Using nothing more than a couple of command line utilities, one can have the most sophisticated incremental backups (like Apple’s time machine, just around for 15-20 years before time machine ever existed): rsync (makes copies of files that have changed), ssh (allows this to work over a network or the internet) and ‘cp -l’ (which makes hardlink copies of files).
I wanted a way to make this a little more automated, idiot proof if you wish, so I wrote a python program called pysshbackup. I’ve been using this program on my systems for some years and it works really well. It is command line only, it has a light menu system (similar to fdisk), and settings are stored in a xml file.
I recently uploaded the code to my github account in case anyone thinks this may be up their alley as well.
As always, because I am part of the open source software community who has given me all the tools I used to create the script, this is open source as well, GPL version2.
The program can be found here:
I’m not sure if this is useful to anyone, but in the spirit of openness: have at it!

The original information I was using can be found here (last updated 2004!, still relevent):


Classical Guitar News

I’m quite busy practicing these days and I have a couple of exciting projects to share with you:

1. I’ve been working with our school’s composition/flute prof, Derek Charke, putting together a concert of Classical Guitar and Flute music. So far we’ve chosen to perform a set of pieces by Celso Machado, Histoire du Tango by Piazzolla, and I’m working on my continuo chops on Bach’s Flute Sonata (BWV 1034). Should be a really great concert! (I’m always amazed at the guitar writing of Piazzolla, for a non guitarist he sure knew how to toe the line of unplayable without going over!!)

2. I’m preparing two pieces of Shawn Bell, Currents I & II, for recording. I performed Currents II many years ago and loved the piece so it’s nice to revisit it with a bit more wisdom. It’s my first time working on Currents I and I have to say that this is another of Shawn’s gems! It shares similar rhytmic pulses and harmony with Currents II, but has a very different feel overall. You can now purchase Shawn’s pieces from D’Oz for the first time here:

These are really great guitar works, and I’m so happy that Shawn has finally published them officially!


My initiation to programming: Rudi

Exciting news: I’ve created a new program which randomly generates music theory/rudiments worksheets and corresponding answer keys.
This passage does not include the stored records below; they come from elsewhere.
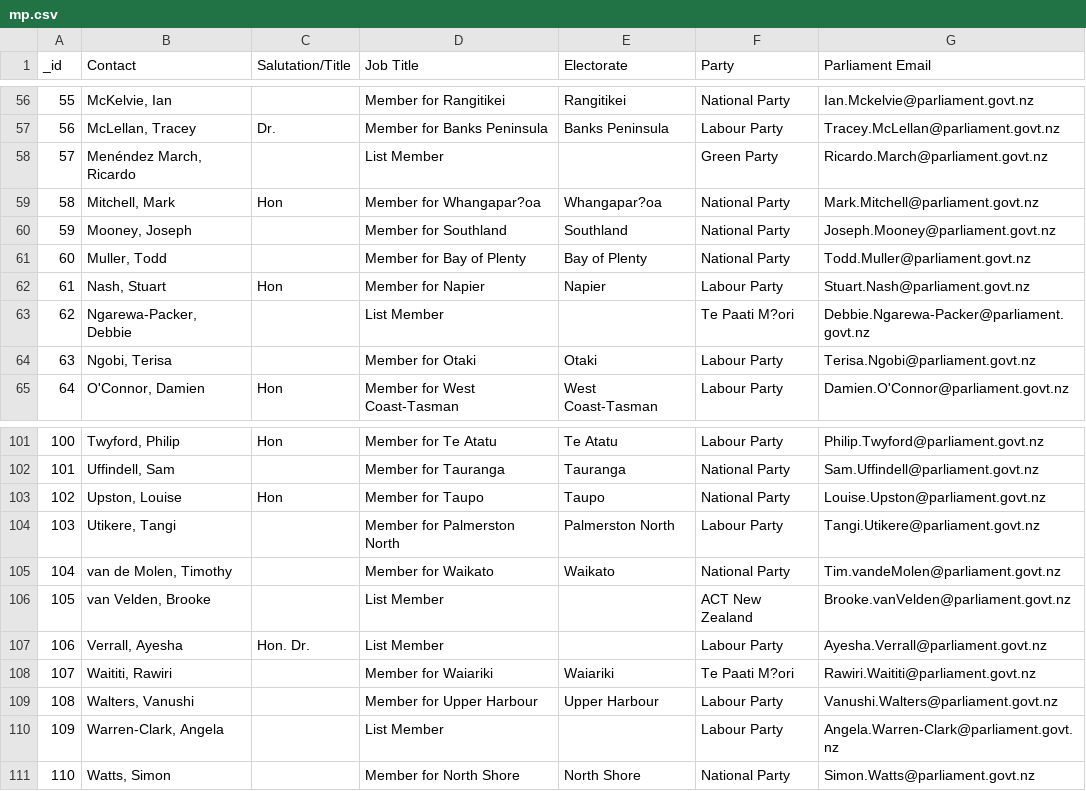
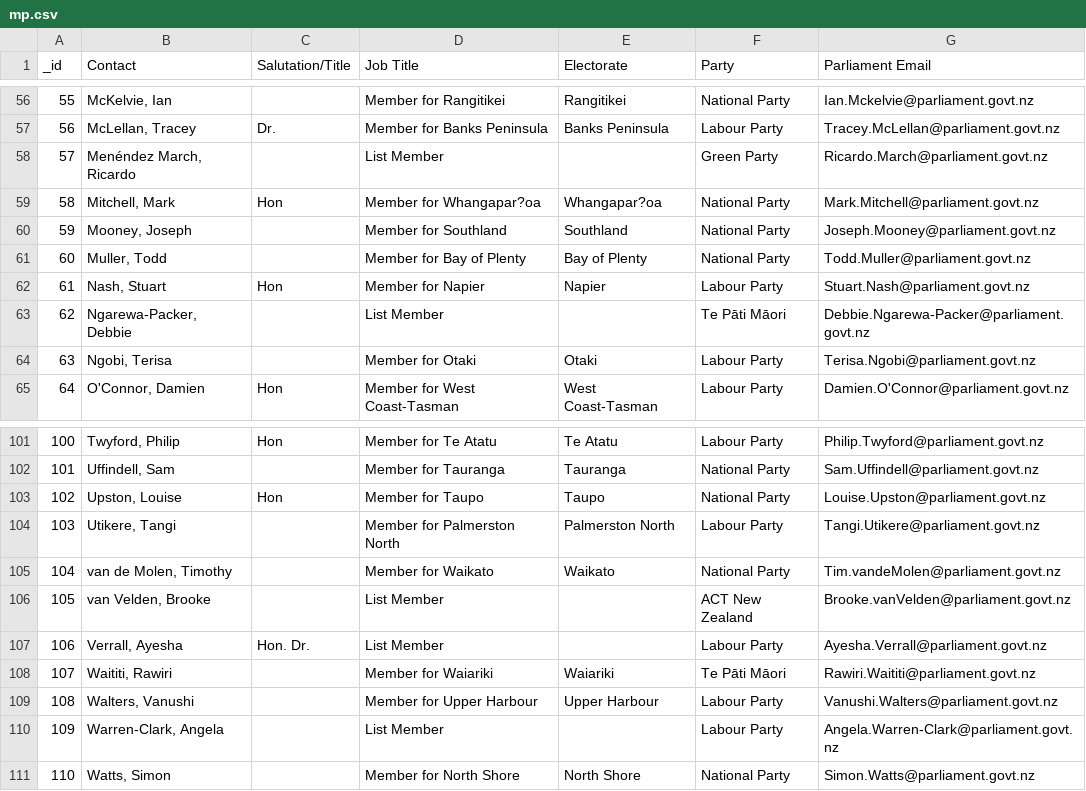
Before and after one commit to List28/COSC345-Project, a CSV file: web-scrapers/transcripts-scraper/mp.csv, drawn as a sheet; only a part is shown, gaps mark what is left out; the diff names each change by its address in the sheet, - before the commit and + after, or states it on an @@ line.

```diff
--- a/web-scrapers/transcripts-scraper/mp.csv
+++ b/web-scrapers/transcripts-scraper/mp.csv
-F63 (Party): Te Paati M?ori
+F63 (Party): Te Pāti Māori
-F108 (Party): Te Paati M?ori
+F108 (Party): Te Pāti Māori
```
Also changed, not shown: 1 other file.
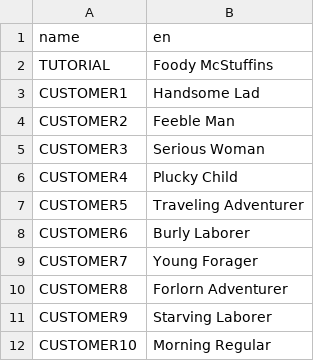
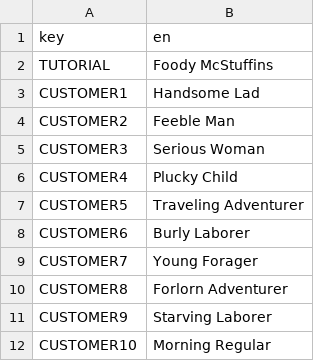
Before and after one commit to htw6174/Sizzle, a CSV file: lang/characters.csv (was lang/Sizzle Text - characters.csv), drawn as a sheet.

```diff
--- a/lang/Sizzle Text - characters.csv
+++ b/lang/characters.csv
@@ -1,2 +1,2 @@
-name,en
+key,en
 TUTORIAL,Foody McStuffins
```
Also changed, not shown: lang/dialogue.csv, 10 other files.
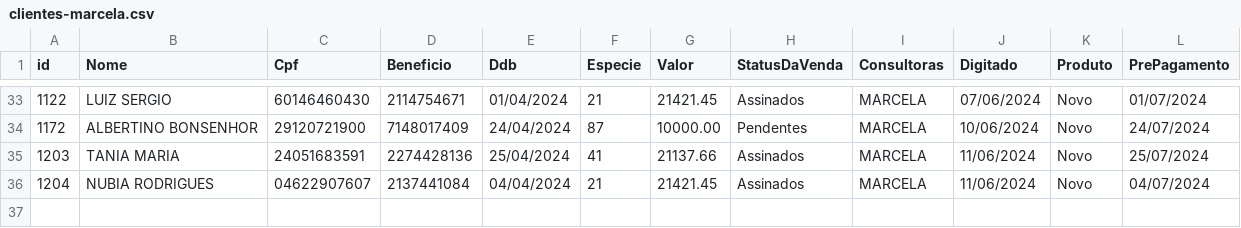
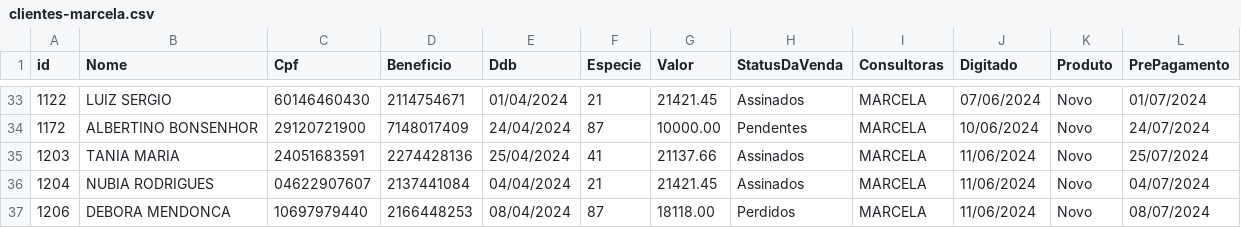
Before and after one commit to sousas2ds/clientes, a CSV file: clientes-marcela.csv, drawn as a sheet; only a part is shown, gaps mark what is left out.

Commit message:
Atualizando clientes-marcela.csv

```diff
--- a/clientes-marcela.csv
+++ b/clientes-marcela.csv
@@ -36 +36,2 @@ id;Nome;Cpf;Beneficio;Ddb;Especie;Valor;StatusDaVenda;Consultoras;Digitado;Produ
 1204;NUBIA RODRIGUES;04622907607;2137441084;04/04/2024;21;21421.45;Assinados;MARCELA;11/06/2024;Novo;04/07/2024
+1206;DEBORA MENDONCA;10697979440;2166448253;08/04/2024;87;18118.00;Perdidos;MARCELA;11/06/2024;Novo;08/07/2024
```
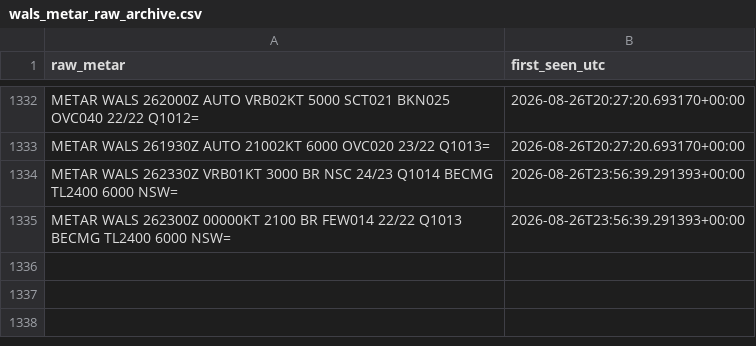
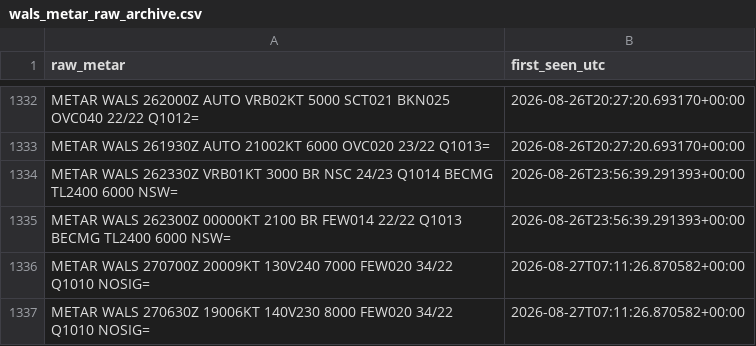
Before and after one commit to ojanzul/bmkg-taf-machinelearning, a CSV file: data/wals_metar_raw_archive.csv, drawn as a sheet; only a part is shown, gaps mark what is left out.

```diff
--- a/data/wals_metar_raw_archive.csv
+++ b/data/wals_metar_raw_archive.csv
@@ -1335 +1335,3 @@ METAR WALS 262330Z VRB01KT 3000 BR NSC 24/23 Q1014 BECMG TL2400 6000 NSW=,2026-0
 METAR WALS 262300Z 00000KT 2100 BR FEW014 22/22 Q1013 BECMG TL2400 6000 NSW=,2026-08-26T23:56:39.291393+00:00
+METAR WALS 270700Z 20009KT 130V240 7000 FEW020 34/22 Q1010 NOSIG=,2026-08-27T07:11:26.870582+00:00
+METAR WALS 270630Z 19006KT 140V230 8000 FEW020 34/22 Q1010 NOSIG=,2026-08-27T07:11:26.870582+00:00
```
Also changed, not shown: data/wals_metar_structured.csv, data/wals_training_dataset.csv.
I’ve been working on this a few months and I’ve got most of the bugs worked out.
To use the program itself you need to download the source and you have to have Python3 and lilypond installed on linux.
The code can be found here:

If you don’t want to do it the ‘hard’ way, a former guitar student of mine is creating a web interface, you just go to the website, click the options you want and poof! you get two pdfs to print off and use.
Justin’s website can be found here:

Of course all the code is free to use, change… basically do whatever you want with… I wrote this to help my life out at university, now I give it away freely to whoever else wants it (my thanks to the open source community, Python, and of course Lilypond)